DATASET.

========================================

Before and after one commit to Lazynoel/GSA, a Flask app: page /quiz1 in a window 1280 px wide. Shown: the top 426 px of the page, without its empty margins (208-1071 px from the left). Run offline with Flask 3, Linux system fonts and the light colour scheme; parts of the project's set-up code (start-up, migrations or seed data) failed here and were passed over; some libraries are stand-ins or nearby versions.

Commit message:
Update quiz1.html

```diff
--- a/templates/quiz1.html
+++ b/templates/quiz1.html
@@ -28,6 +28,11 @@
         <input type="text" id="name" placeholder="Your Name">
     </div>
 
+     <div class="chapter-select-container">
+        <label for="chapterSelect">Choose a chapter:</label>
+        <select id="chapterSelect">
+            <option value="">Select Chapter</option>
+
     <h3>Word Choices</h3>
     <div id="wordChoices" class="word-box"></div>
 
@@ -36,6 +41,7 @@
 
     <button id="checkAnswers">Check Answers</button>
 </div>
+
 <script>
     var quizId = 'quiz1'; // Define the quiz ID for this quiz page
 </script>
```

========================================

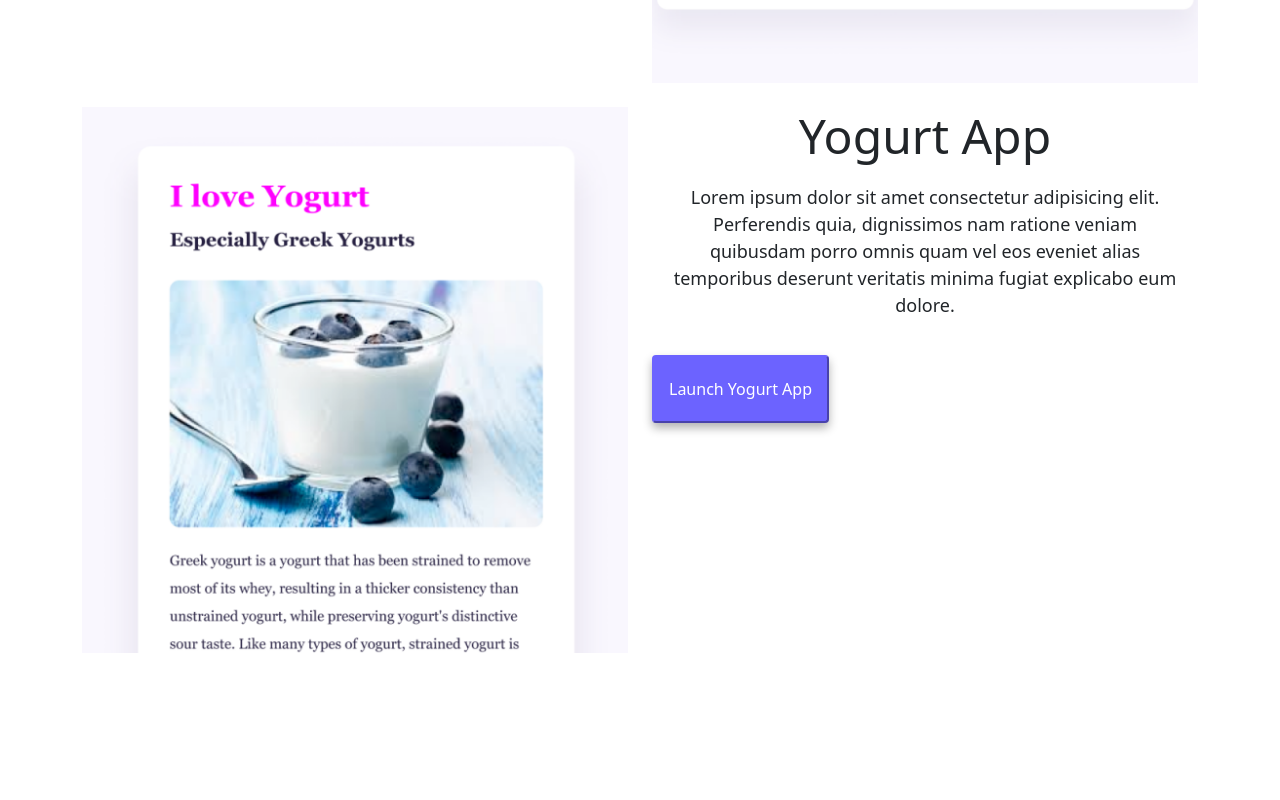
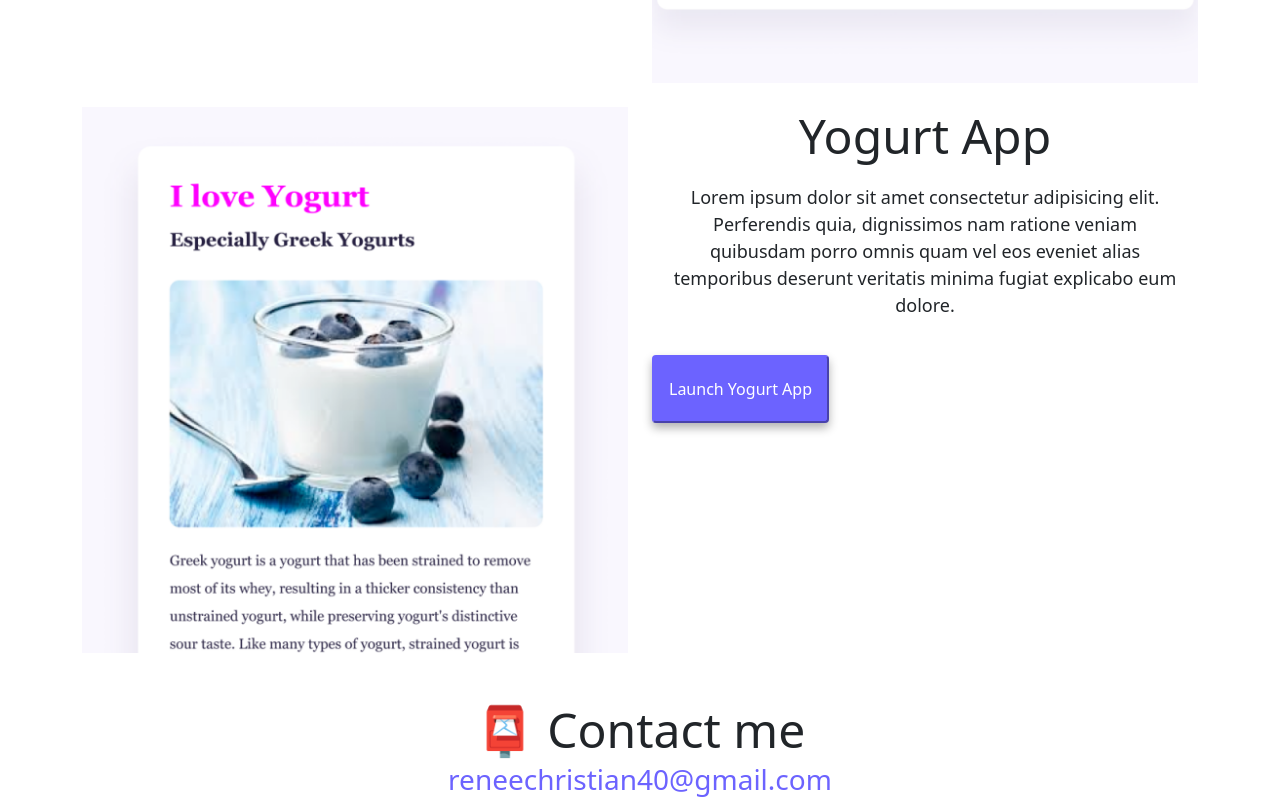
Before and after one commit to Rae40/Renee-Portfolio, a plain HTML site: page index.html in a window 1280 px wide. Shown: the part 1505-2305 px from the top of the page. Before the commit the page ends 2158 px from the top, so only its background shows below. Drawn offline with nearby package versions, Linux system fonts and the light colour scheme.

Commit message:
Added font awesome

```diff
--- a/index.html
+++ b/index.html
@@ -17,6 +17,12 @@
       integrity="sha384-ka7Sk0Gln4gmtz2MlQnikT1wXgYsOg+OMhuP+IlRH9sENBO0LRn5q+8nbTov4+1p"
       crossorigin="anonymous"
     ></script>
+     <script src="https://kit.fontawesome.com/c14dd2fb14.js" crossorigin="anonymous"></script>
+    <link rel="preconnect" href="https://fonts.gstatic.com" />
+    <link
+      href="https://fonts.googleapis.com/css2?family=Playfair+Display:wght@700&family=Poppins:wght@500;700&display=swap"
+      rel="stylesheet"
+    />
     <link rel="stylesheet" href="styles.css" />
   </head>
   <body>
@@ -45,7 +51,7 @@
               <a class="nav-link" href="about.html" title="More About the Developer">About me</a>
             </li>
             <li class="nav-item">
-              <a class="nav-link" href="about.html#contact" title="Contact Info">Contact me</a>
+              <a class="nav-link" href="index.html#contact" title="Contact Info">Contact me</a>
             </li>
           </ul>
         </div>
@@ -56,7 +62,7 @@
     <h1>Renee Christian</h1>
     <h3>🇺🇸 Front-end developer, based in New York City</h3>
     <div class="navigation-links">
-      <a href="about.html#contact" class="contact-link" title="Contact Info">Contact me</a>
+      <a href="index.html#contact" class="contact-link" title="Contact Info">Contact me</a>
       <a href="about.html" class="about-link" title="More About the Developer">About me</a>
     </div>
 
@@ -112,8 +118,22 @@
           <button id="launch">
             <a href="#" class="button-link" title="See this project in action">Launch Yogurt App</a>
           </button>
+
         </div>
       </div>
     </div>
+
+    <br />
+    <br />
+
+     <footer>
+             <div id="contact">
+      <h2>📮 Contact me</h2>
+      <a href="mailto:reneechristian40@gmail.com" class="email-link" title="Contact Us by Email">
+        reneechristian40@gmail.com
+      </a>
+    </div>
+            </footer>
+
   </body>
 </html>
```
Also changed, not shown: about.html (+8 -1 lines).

========================================

EXERCISE PROMPT. Could you state how many lines in the data hold the word "about"? Only the number should be given.

TASK RESULT. 5